Talk about a sea change: Those are pearls (of rhetoric) that once were our intellectuals' principles about The Rule of Law.

Instead, we heard a lot about The Will of the People, which in a different decade and under a different Supreme Court was called Massive Resistance.

Some of us still remember the overwhelming vote by which all those damfool interposition amendments were passed all across the old Confederacy.

Who would have thought that such a Lost Cause would make so dramatic a comeback? And in the most unlikely political quarters.

Despite the accent, Ruth Bader Ginsburg could have won anybody's Jefferson Davis Oratory Award for her arguments in favor of the supremacy of state courts. During the Supreme Court's oral arguments, she wore a black robe; I only imagined it was Confederate gray.

What we're seeing, and hearing, and certainly smelling is the liberal rhetorician's high-tone equivalent of those old Impeach Earl Warren signs. And this, too, will rust away.

These slogans are being mouthed not by kluxers at angry rallies but professors on prestigious campuses. But listen closely and you can hear the echoes of an all-too-familiar political style whose time had come, and happily gone, by the Eisenhower administration -- specifically, 1957. The essence of all that old court-baiting rhetoric has not faded, but only undergone "a sea-change/ Into something rich and strange.'' Full fathom five all that bitterness lies, waiting to be dredged up from the bottom at every constitutional crisis, or even hope of one.

There's nothing like a new Tempest to stir old themes to sluggish life. Bitterness calls to bitterness across the eras. Ours is so remarkably continuous a national history, even our lost causes have a continuity to them. They use the same battle cries.

Anticipating Bush vs. Gore, Professor Larry Kramer of New York University's law school warned, in the New York Times of course, that "the court's credibility will surely suffer. And if that diminishes a confidence that has begun to veer toward arrogance, this may not be such a bad thing.''

Harvard Law School's (of course) Alan Dershowitz was full of impotent fury even for a cast member of the Geraldo show, vowing he would never cease denouncing this Supreme Court, or at least five to seven members of it. Somehow the court and country will survive.

It would be unfair to compare Alan Dershowitz's style to Orval Faubus'. For there is nothing subtle about the professor's rage.
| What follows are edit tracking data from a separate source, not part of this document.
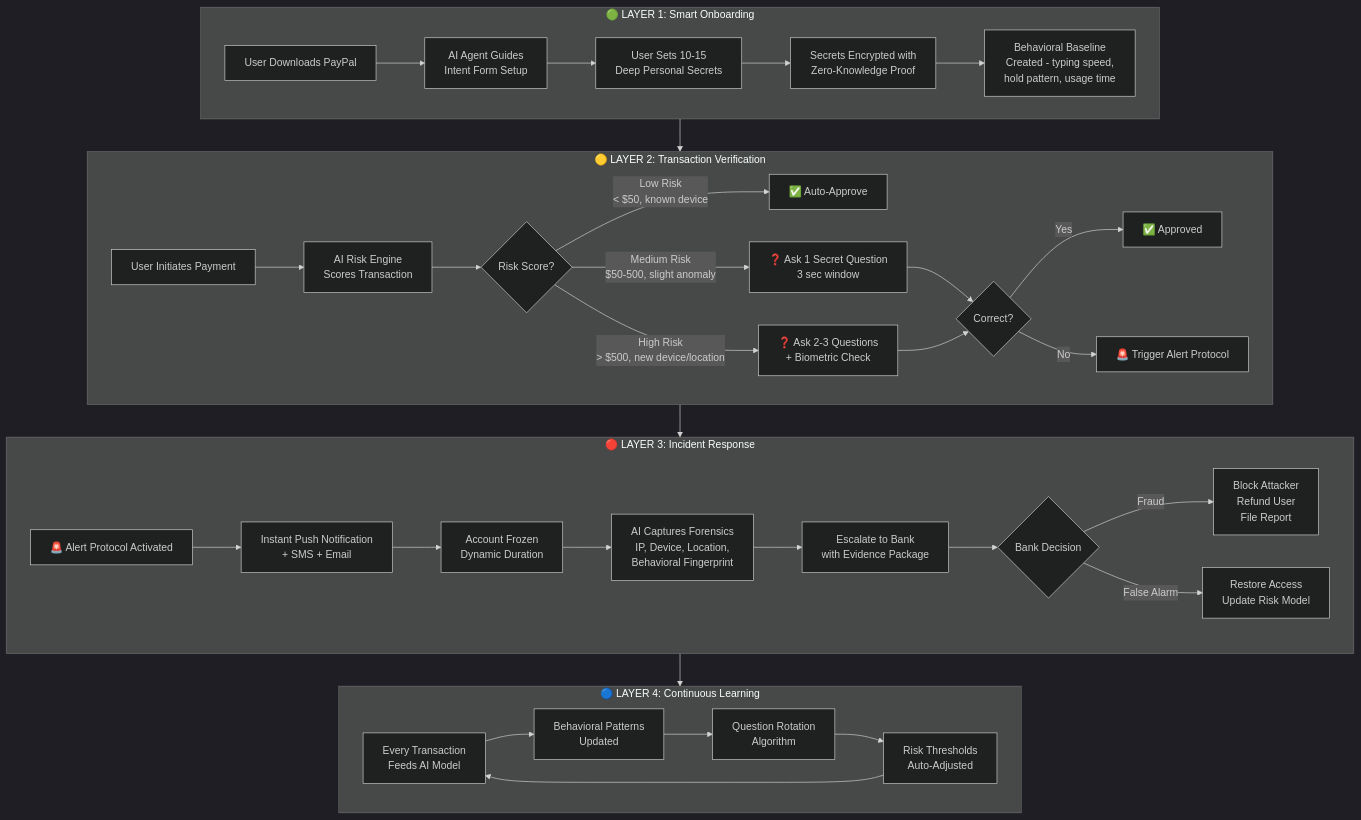
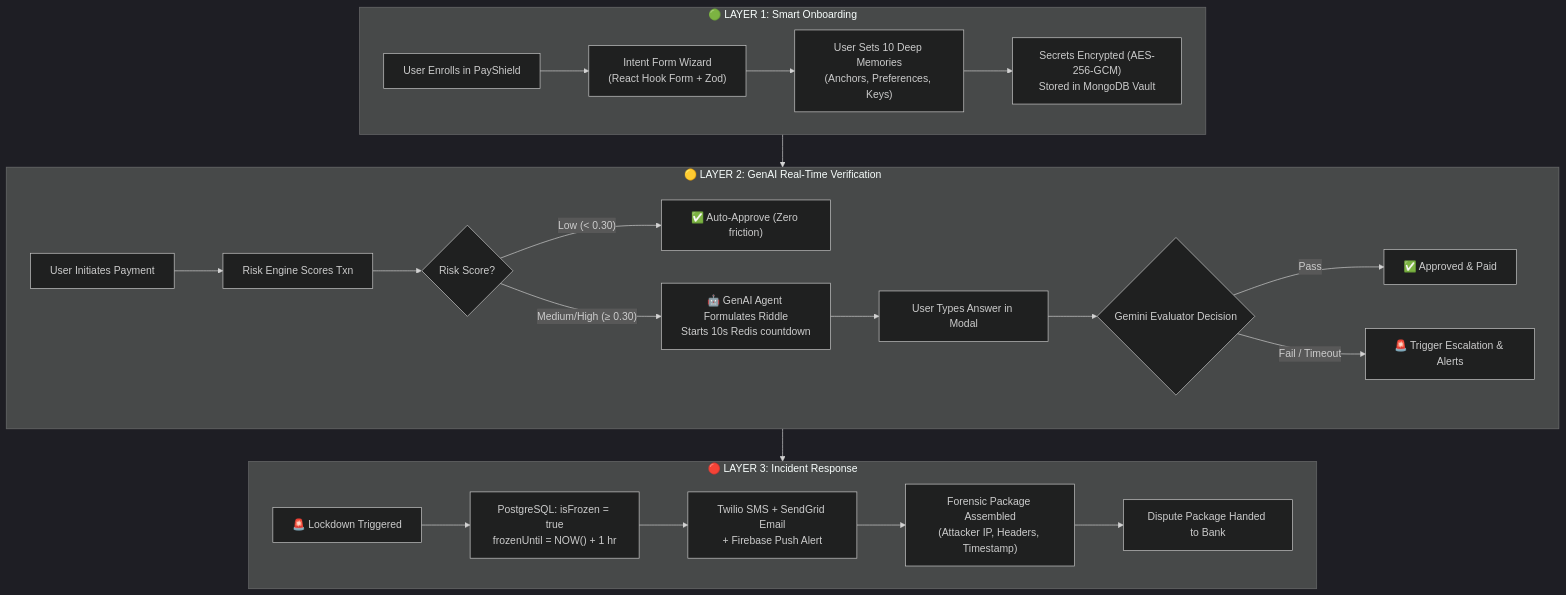
Before and after one commit to Harsh-tech81/PayPal-AI-Hackathon: the third of 3 diagrams in paypal-idea-analysis.md, drawn with Mermaid (dark theme). The commit also changed other lines of this file and 6 other files, not shown here.

Commit message:
docs: update PayPal idea analysis and add comprehensive PayShield project documentation

````diff
--- a/paypal-idea-analysis.md
+++ b/paypal-idea-analysis.md
@@ -141,42 +76,29 @@
 ```mermaid
 flowchart TD
     subgraph Layer1["🟢 LAYER 1: Smart Onboarding"]
-        A1["User Downloads PayPal"] --> A2["AI Agent Guides<br/>Intent Form Setup"]
-        A2 --> A3["User Sets 10-15<br/>Deep Personal Secrets"]
-        A3 --> A4["Secrets Encrypted with<br/>Zero-Knowledge Proof"]
-        A4 --> A5["Behavioral Baseline<br/>Created - typing speed,<br/>hold pattern, usage time"]
+        A1["User Enrolls in PayShield"] --> A2["Intent Form Wizard<br/>(React Hook Form + Zod)"]
+        A2 --> A3["User Sets 10 Deep Memories<br/>(Anchors, Preferences, Keys)"]
+        A3 --> A4["Secrets Encrypted (AES-256-GCM)<br/>Stored in MongoDB Vault"]
     end
 
-    subgraph Layer2["🟡 LAYER 2: Transaction Verification"]
-        B1["User Initiates Payment"] --> B2["AI Risk Engine<br/>Scores Transaction"]
+    subgraph Layer2["🟡 LAYER 2: GenAI Real-Time Verification"]
+        B1["User Initiates Payment"] --> B2["Risk Engine Scores Txn"]
         B2 --> B3{"Risk Score?"}
-        B3 -->|"Low Risk<br/>< $50, known device"| B4["✅ Auto-Approve"]
-        B3 -->|"Medium Risk<br/>$50-500, slight anomaly"| B5["❓ Ask 1 Secret Question<br/>3 sec window"]
-        B3 -->|"High Risk<br/>> $500, new device/location"| B6["❓ Ask 2-3 Questions<br/>+ Biometric Check"]
-        B5 --> B7{"Correct?"}
-        B6 --> B7
-        B7 -->|Yes| B8["✅ Approved"]
-        B7 -->|No| B9["🚨 Trigger Alert Protocol"]
+        B3 -->|"Low (< 0.30)"| B4["✅ Auto-Approve (Zero friction)"]
+        B3 -->|"Medium/High (≥ 0.30)"| B5["🤖 GenAI Agent Formulates Riddle<br/>Starts 10s Redis countdown"]
+        B5 --> B6["User Types Answer in Modal"]
+        B6 --> B7{"Gemini Evaluator Decision"}
+        B7 -->|Pass| B8["✅ Approved & Paid"]
+        B7 -->|Fail / Timeout| B9["🚨 Trigger Escalation & Alerts"]
     end
 
     subgraph Layer3["🔴 LAYER 3: Incident Response"]
-        C1["🚨 Alert Protocol Activated"] --> C2["Instant Push Notification<br/>+ SMS + Email"]
-        C2 --> C3["Account Frozen<br/>Dynamic Duration"]
-        C3 --> C4["AI Captures Forensics<br/>IP, Device, Location,<br/>Behavioral Fingerprint"]
-        C4 --> C5["Escalate to Bank<br/>with Evidence Package"]
-        C5 --> C6{"Bank Decision"}
-        C6 -->|"Fraud"| C7["Block Attacker<br/>Refund User<br/>File Report"]
-        C6 -->|"False Alarm"| C8["Restore Access<br/>Update Risk Model"]
-    end
-
-    subgraph Layer4["🔵 LAYER 4: Continuous Learning"]
-        D1["Every Transaction<br/>Feeds AI Model"] --> D2["Behavioral Patterns<br/>Updated"]
-        D2 --> D3["Question Rotation<br/>Algorithm"]
-        D3 --> D4["Risk Thresholds<br/>Auto-Adjusted"]
-        D4 --> D1
+        C1["🚨 Lockdown Triggered"] --> C2["PostgreSQL: isFrozen = true<br/>frozenUntil = NOW() + 1 hr"]
+        C2 --> C3["Twilio SMS + SendGrid Email<br/>+ Firebase Push Alert"]
+        C3 --> C4["Forensic Package Assembled<br/>(Attacker IP, Headers, Timestamp)"]
+        C4 --> C5["Dispute Package Handed to Bank"]
     end
 
     Layer1 --> Layer2
     Layer2 --> Layer3
-    Layer3 --> Layer4
 ```
````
His approach is closer to Lester Maddox's. All the professor needed to complete his ensemble the other evening was an ax handle.

The ideological lineage of the great American tradition of court-bashing can be embarrassing. The same phrases keep popping up among the most disparate types. Same strokes for different folks.

But there's one phrase in particular we didn't hear much in all the bien-pensant commentary on the court's wayward ways.

And I was always rather fond of it, too:

The law of the land.

Paul Greenberg Archives


©2000, Los Angeles Times Syndicate